ConstituencyMumbai North Central
Member of Parliament, Rajya Sabha
In office
Preceded byRam Jethmalani
Succeeded byAnil Desai
Member of Maharashtra Legislative Assembly
In office
Preceded bySharayu Thakur
Succeeded byVishakha Raut
Member of Maharashtra Legislative Council
In office
Councillor, Brihanmumbai Municipal Corporation
In office
Personal details
Born (1937-12-02) 2 December 1937 (age 83)
Raigad, Bombay Presidency, British India
Political partyShiv Sena
Spouse(s)Anagha Joshi

Manohar Gajanan Joshi (born 2 December 1937) is a former Chief Minister of Maharashtra and a prominent politician from the state of Maharashtra. He was the Chief Minister of Maharashtra from 1995 to 1999. He was Speaker of the Lok Sabha from 2002 to 2004. He is one of the prominent leaders of the Shiv Sena. He is also second Indian to be elected to all the four legislatures.

Background and family[edit]

Joshi was born in a Marathi-speaking Brahmin family hailing from Raigad district in Maharashtra, India.[1] His forefathers migrated from Beed district to Nandvi village of Raigad district. He married on 14 May 1964 to Anagha Joshi, and has a son, Unmesh, and two daughters, Asmita and Namrata. Girish Vyas is his son-in-law. The case of Sundew Apartments led to the resignation of Joshi and a subsequent favourable judgment by The Supreme Court of India for petitioner Vijay Kumbhar. The building is now being used for a school.[2]

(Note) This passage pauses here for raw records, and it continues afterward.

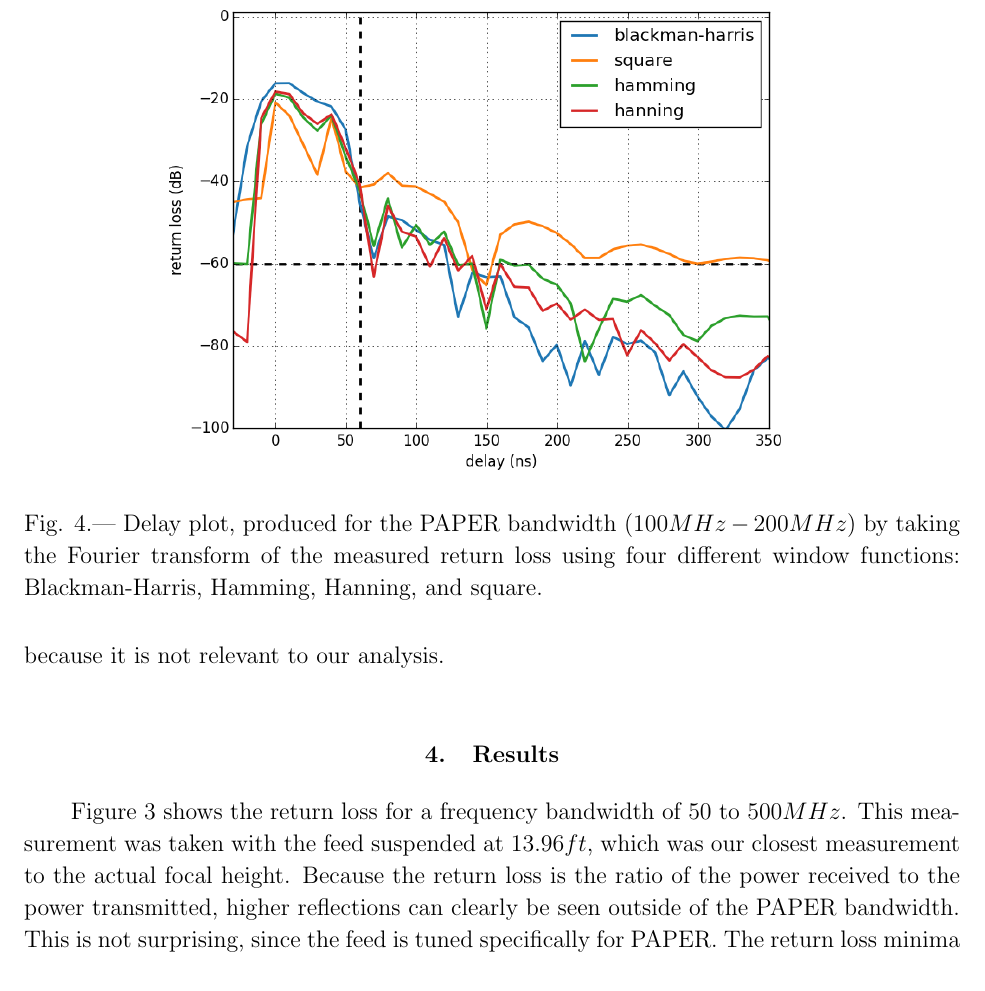
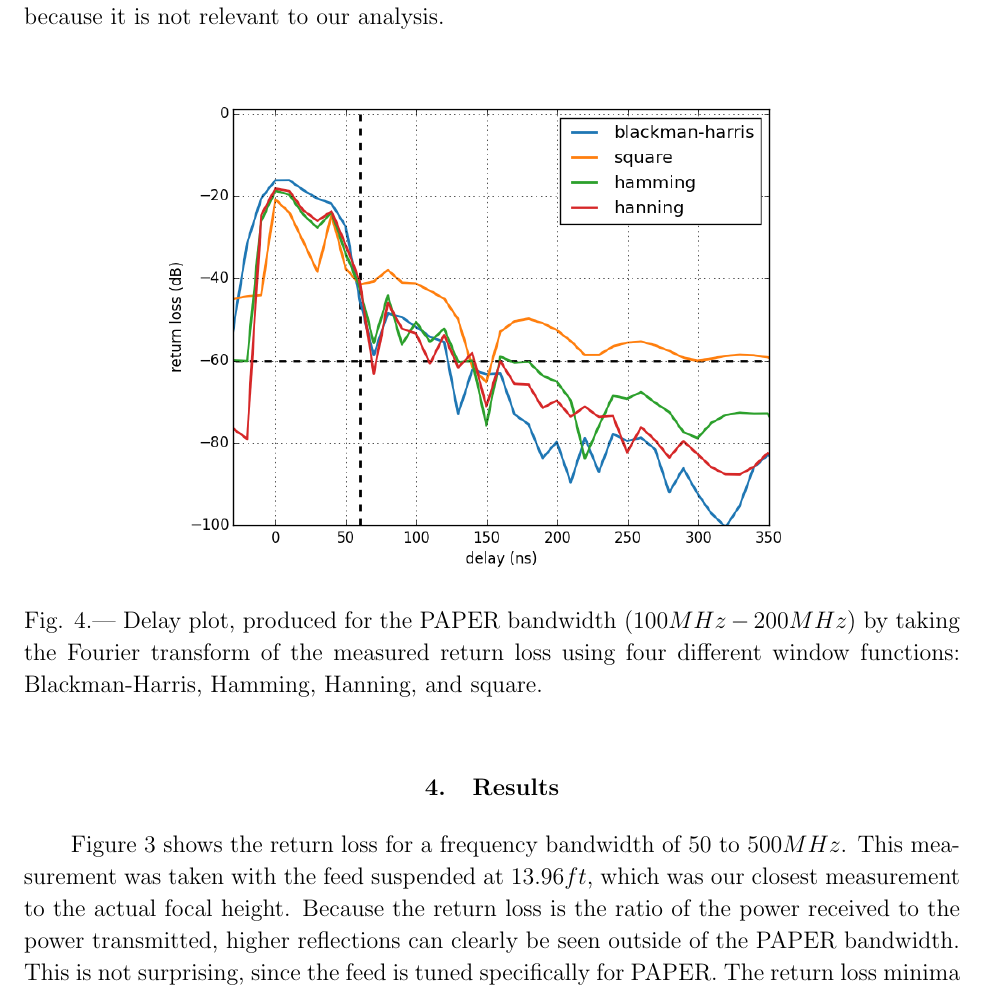
Before and after one commit to carinacheng/GB_reflectometry, a LaTeX paper (Memo.tex): part of page 6 of 10, cut so that both start at the same text. Compiled offline with pdfLaTeX.

Commit message:
changed plot layout

```diff
--- a/Memo.tex
+++ b/Memo.tex
@@ -217,14 +216,6 @@ $50-250MHz$.}
 \label{fig:freq}
 \end{figure}
 
-
-\begin{figure}[ht!]
-\centering
-\includegraphics[totalheight=0.4\textheight]{plots/bh_vs_sq.png}
-\caption{Delay plot, produced for the PAPER bandwidth ($100MHz-200MHz$) by taking the Fourier transform of the measured return loss using four different window functions: Blackman-Harris, Hamming, Hanning, and square. }
-\label{fig:window}
-\end{figure}
-
 Frequency domain data, as shown in Figure \ref{fig:freq}, can be Fourier-transformed to compute the return loss in the delay domain. Since the measured data is band limited between 50 to 500~MHz which is analogous to multiply the measured data by a square window function, in delay domain, the response is convolved with a $sinc$ function. This may result in excess power at high
 delays due to the sidelobes of the $sinc$ function. Hence, appropriate windowing of the measured data set is necessary before taking the Fourier transform.
 We have chosen a Hamming window for our analysis. The effectiveness of this
```
Also changed, not shown: Memo.tex (9 more changed lines).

Formation of Kohinoor[edit]

After MA in law he joined in Brihanmumbai Municipal Corporation (BMC) as an officer, but later started the Kohinoor technical/vocational training institute with the idea of an institute for semi–skilled youths to offer training as electrician, plumber, TV/radio/scooter repairman, photography. Eventually, he started multiple branches of Kohinoor in Mumbai, Pune, Nagpur, Nashik, etc., and later he made an entry in construction and other capital-oriented business.

Manohar Joshi also founded the Kohinoor Business School & Kohinoor-IMI School of Hospitality Management in Khandala, Maharashtra. Later on took Chancellorship of Dnyaneshwar Vidyapeeth.

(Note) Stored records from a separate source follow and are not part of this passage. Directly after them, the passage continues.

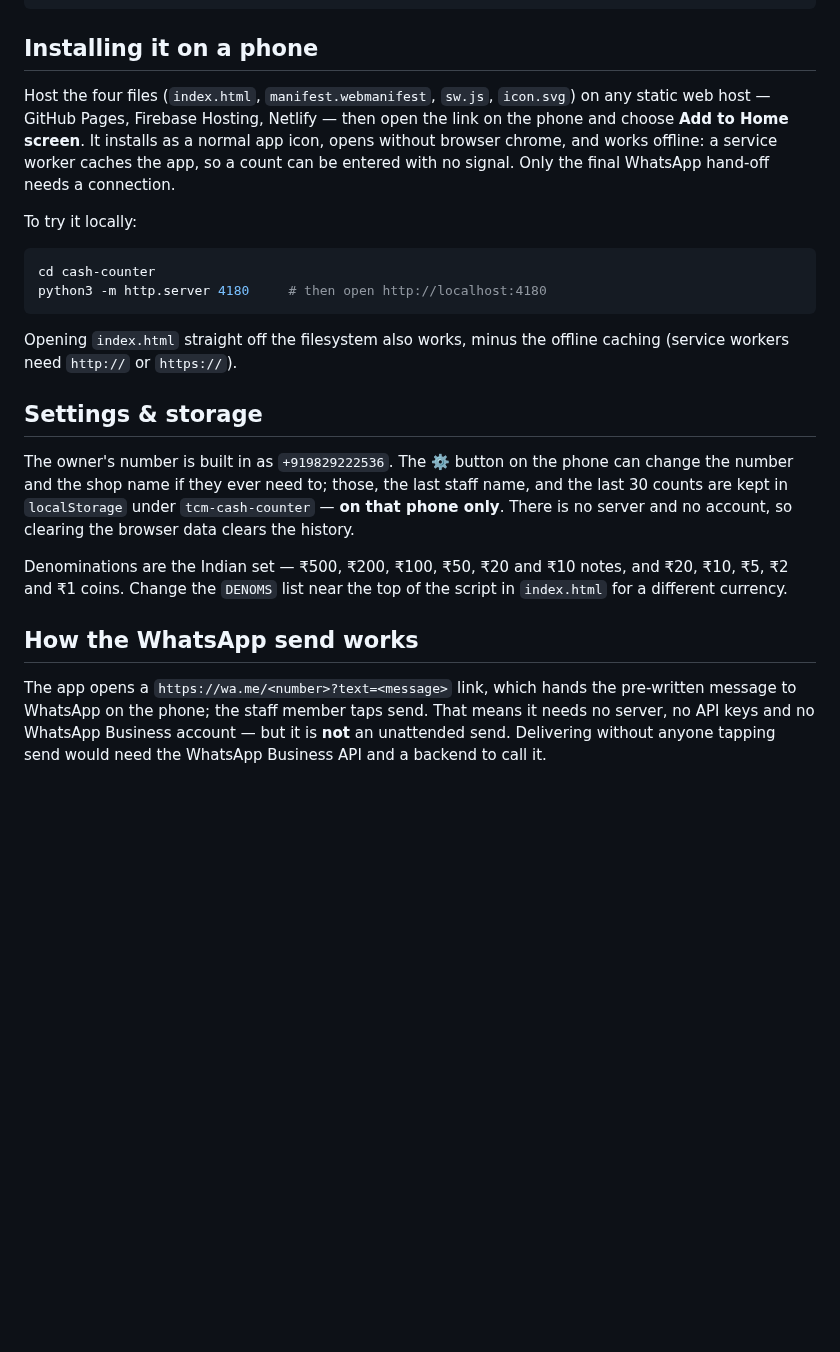
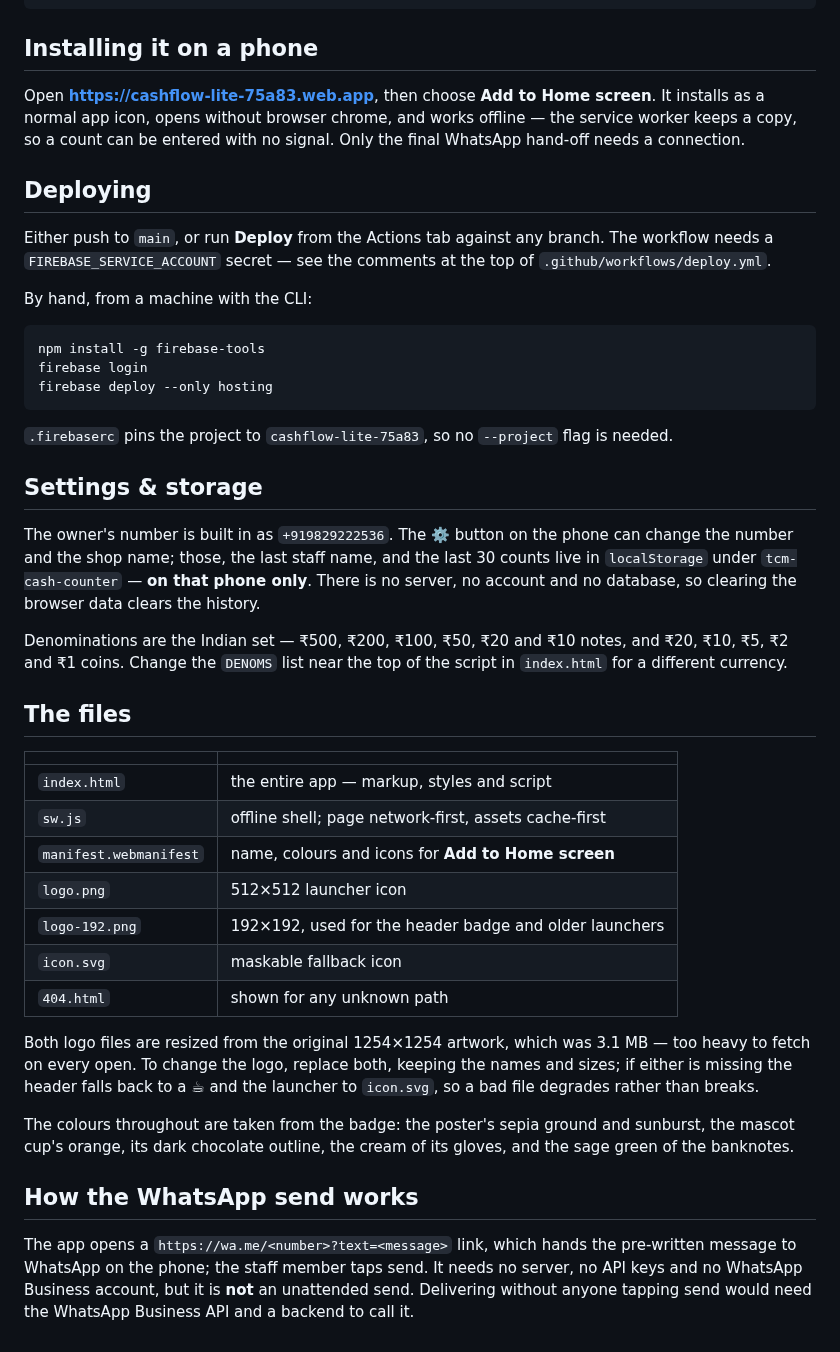
Before and after one commit to caffeinevebz/cashflow-lite, a Markdown page: README.md, the part around one of its changes. Rendered like a GitHub page; blank space fills up the shorter version.

````diff
--- a/README.md
+++ b/README.md
@@ -56,39 +56,65 @@ Coins subtotal: *₹151*
 
 ## Installing it on a phone
 
-Host the four files (`index.html`, `manifest.webmanifest`, `sw.js`,
-`icon.svg`) on any static web host — GitHub Pages, Firebase Hosting, Netlify —
-then open the link on the phone and choose **Add to Home screen**. It installs
-as a normal app icon, opens without browser chrome, and works offline: a
-service worker caches the app, so a count can be entered with no signal. Only
-the final WhatsApp hand-off needs a connection.
+Open **https://cashflow-lite-75a83.web.app**, then choose **Add to Home
+screen**. It installs as a normal app icon, opens without browser chrome, and
+works offline — the service worker keeps a copy, so a count can be entered with
+no signal. Only the final WhatsApp hand-off needs a connection.
 
-To try it locally:
+## Deploying
+
+Either push to `main`, or run **Deploy** from the Actions tab against any
+branch. The workflow needs a `FIREBASE_SERVICE_ACCOUNT` secret — see the
+comments at the top of `.github/workflows/deploy.yml`.
+
+By hand, from a machine with the CLI:
 
 ```bash
-cd cash-counter
-python3 -m http.server 4180     # then open http://localhost:4180
+npm install -g firebase-tools
+firebase login
+firebase deploy --only hosting
 ```
 
-Opening `index.html` straight off the filesystem also works, minus the
-offline caching (service workers need `http://` or `https://`).
+`.firebaserc` pins the project to `cashflow-lite-75a83`, so no `--project` flag
+is needed.
 
 ## Settings & storage
 
 The owner's number is built in as `+919829222536`. The ⚙️ button on the phone
-can change the number and the shop name if they ever need to; those, the last
-staff name, and the last 30 counts are kept in `localStorage` under
-`tcm-cash-counter` — **on that phone only**. There is no server and no account,
-so clearing the browser data clears the history.
+can change the number and the shop name; those, the last staff name, and the
+last 30 counts live in `localStorage` under `tcm-cash-counter` — **on that
+phone only**. There is no server, no account and no database, so clearing the
+browser data clears the history.
 
 Denominations are the Indian set — ₹500, ₹200, ₹100, ₹50, ₹20 and ₹10 notes,
 and ₹20, ₹10, ₹5, ₹2 and ₹1 coins. Change the `DENOMS` list near the top of
 the script in `index.html` for a different currency.
 
+## The files
+
+| | |
+|---|---|
+| `index.html` | the entire app — markup, styles and script |
+| `sw.js` | offline shell; page network-first, assets cache-first |
+| `manifest.webmanifest` | name, colours and icons for **Add to Home screen** |
+| `logo.png` | 512×512 launcher icon |
+| `logo-192.png` | 192×192, used for the header badge and older launchers |
+| `icon.svg` | maskable fallback icon |
+| `404.html` | shown for any unknown path |
+
+Both logo files are resized from the original 1254×1254 artwork, which was
+3.1 MB — too heavy to fetch on every open. To change the logo, replace both,
+keeping the names and sizes; if either is missing the header falls back to a ☕
+and the launcher to `icon.svg`, so a bad file degrades rather than breaks.
+
+The colours throughout are taken from the badge: the poster's sepia ground and
+sunburst, the mascot cup's orange, its dark chocolate outline, the cream of its
+gloves, and the sage green of the banknotes.
+
 ## How the WhatsApp send works
 
 The app opens a `https://wa.me/<number>?text=<message>` link, which hands the
-pre-written message to WhatsApp on the phone; the staff member taps send. That
-means it needs no server, no API keys and no WhatsApp Business account — but
-it is **not** an unattended send. Delivering without anyone tapping send would
-need the WhatsApp Business API and a backend to call it.
+pre-written message to WhatsApp on the phone; the staff member taps send. It
+needs no server, no API keys and no WhatsApp Business account, but it is **not**
+an unattended send. Delivering without anyone tapping send would need the
+WhatsApp Business API and a backend to call it.
````
Also changed, not shown: other parts of README.md (+6 -6 lines), logo-192.png (added), logo.png (added), screenshot.png, 7 other files.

Political career[edit]

Early years[edit]

He began his career by being elected to the Legislative Council from the Shiv Sena. He served three terms from 1972 till 1989. He became the Mayor of Mumbai during 1976 to 1977. He was elected to the Legislative Assembly from a Shiv Sena ticket in 1990.[3]

Chief Minister[edit]

He became the first non-Congress Chief Minister of Maharashtra when the Shiv Sena-Bharatiya Janata Party (BJP) coalition came to power in 1995.[4] Technically, Sharad Pawar led the first non-Congress government in Maharashtra in 1978 as a member of Indian National Congress (Socialist).

Controversy and resignation[edit]

Joshi and Bal Thackeray were explicitly named for inciting the Shivsainiks for violence against Muslims during the 1992–1993 riots in an inquiry ordered by the government of India, the Srikrishna Commission Report. However, Joshi, then a part of the BJP-Sena government called the report "anti-Hindu, pro-Muslim and biased" and refused to adopt the commission's recommendations.[5][6]

During his term as Chief Minister he was embroiled in a scam involving the change of reservation of a plot of land in Pune, which was being developed by his son-in-law, Girish Vyas.[7] Just a couple of months prior to the High Court of Mumbai passing a verdict against Girish Vyas and terming the housing complex "Sundew", illegal, under severe pressure from Vijay Kumbhar an RTI activist from Pune,[8] Joshi resigned.[9]

Later, the Supreme Court upheld the decision of the High Court[10] but set aside the order to conduct criminal investigation against the former Chief Minister.[11]

Lok Sabha and Speaker[edit]

He was promoted to the Lok Sabha when he won from Central Mumbai in the 1999 General Elections. He was the Speaker of the Lok Sabha from 2002 to 2004 during the National Democratic Alliance (NDA) administration.

He was elected for a six-year term to the Rajya Sabha on 20 March 2006.[12] after being defeated in the previous Lok Sabha election from the Central Mumbai constituency.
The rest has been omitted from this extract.